> RECORD EXTRACTS
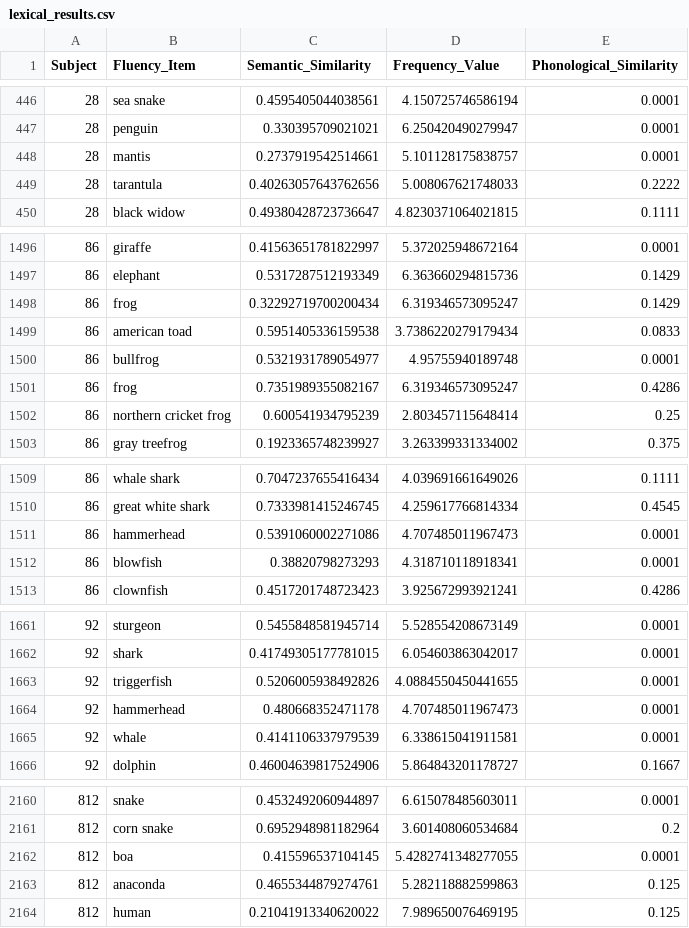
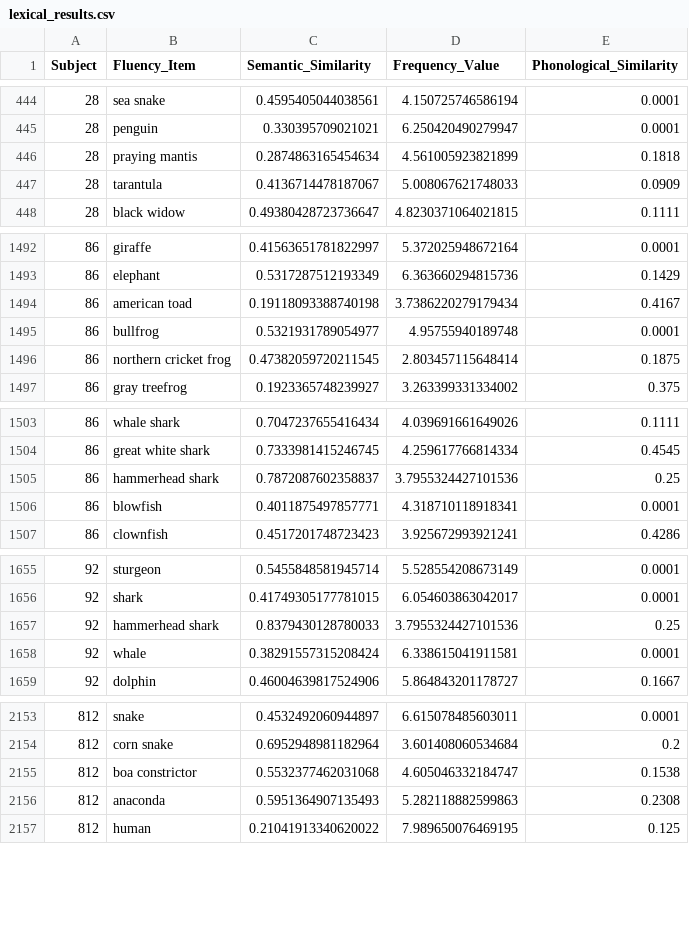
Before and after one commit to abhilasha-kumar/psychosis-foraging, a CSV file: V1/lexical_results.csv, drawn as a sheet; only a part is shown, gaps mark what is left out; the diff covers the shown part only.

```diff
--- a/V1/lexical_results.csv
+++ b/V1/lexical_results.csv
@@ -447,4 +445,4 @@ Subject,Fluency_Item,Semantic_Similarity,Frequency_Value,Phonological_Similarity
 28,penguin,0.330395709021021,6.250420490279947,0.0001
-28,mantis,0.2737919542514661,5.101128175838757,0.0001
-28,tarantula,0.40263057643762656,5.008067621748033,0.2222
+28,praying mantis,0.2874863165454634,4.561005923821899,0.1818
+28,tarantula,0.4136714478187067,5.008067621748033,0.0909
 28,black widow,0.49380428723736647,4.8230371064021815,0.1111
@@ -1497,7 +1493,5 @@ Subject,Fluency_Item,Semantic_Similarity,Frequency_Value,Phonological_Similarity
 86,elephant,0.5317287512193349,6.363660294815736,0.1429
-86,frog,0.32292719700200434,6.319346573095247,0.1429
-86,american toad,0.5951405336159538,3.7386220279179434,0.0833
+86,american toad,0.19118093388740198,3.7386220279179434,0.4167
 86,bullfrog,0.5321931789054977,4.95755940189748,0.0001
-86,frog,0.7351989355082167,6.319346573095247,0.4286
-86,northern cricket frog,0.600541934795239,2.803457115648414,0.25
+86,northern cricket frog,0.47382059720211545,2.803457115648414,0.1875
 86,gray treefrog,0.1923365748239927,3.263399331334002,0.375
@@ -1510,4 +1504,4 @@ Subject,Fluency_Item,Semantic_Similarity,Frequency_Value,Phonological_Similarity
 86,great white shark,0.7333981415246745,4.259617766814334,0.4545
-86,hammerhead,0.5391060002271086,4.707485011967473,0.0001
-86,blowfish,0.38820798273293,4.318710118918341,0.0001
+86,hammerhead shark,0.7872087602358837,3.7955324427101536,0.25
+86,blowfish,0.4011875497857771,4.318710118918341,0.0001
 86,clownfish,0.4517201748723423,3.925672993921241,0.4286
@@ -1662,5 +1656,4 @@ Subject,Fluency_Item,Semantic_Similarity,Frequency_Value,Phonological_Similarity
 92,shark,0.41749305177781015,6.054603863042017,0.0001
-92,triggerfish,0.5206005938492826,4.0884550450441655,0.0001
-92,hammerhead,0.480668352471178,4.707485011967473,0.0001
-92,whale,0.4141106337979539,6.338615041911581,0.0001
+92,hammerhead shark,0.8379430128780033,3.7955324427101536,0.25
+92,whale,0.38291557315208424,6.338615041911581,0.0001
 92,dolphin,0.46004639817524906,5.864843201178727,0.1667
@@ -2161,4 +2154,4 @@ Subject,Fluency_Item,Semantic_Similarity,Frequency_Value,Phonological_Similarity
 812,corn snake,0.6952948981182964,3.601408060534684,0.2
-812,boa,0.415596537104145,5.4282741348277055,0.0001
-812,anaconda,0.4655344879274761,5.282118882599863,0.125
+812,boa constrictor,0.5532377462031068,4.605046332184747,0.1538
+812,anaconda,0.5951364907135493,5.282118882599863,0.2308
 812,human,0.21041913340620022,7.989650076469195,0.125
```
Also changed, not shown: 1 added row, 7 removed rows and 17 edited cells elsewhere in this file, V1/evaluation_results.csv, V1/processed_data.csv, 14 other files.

---

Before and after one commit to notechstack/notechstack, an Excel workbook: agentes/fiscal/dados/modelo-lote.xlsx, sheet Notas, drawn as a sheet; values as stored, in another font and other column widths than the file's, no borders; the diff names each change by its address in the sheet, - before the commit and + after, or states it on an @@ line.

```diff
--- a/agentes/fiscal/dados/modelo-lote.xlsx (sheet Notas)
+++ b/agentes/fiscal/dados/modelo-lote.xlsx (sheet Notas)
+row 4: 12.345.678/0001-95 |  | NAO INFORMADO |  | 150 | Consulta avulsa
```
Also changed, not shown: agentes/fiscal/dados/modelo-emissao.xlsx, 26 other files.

> TASK DESCRIPTION
List every line in the records above that contains the word "modelo".

> EXERCISE SOLUTION
Before and after one commit to notechstack/notechstack, an Excel workbook: agentes/fiscal/dados/modelo-lote.xlsx, sheet Notas, drawn as a sheet; values as stored, in another font and other column widths than the file's, no borders; the diff names each change by its address in the sheet, - before the commit and + after, or states it on an @@ line.
--- a/agentes/fiscal/dados/modelo-lote.xlsx (sheet Notas)
+++ b/agentes/fiscal/dados/modelo-lote.xlsx (sheet Notas)
Also changed, not shown: agentes/fiscal/dados/modelo-emissao.xlsx, 26 other files.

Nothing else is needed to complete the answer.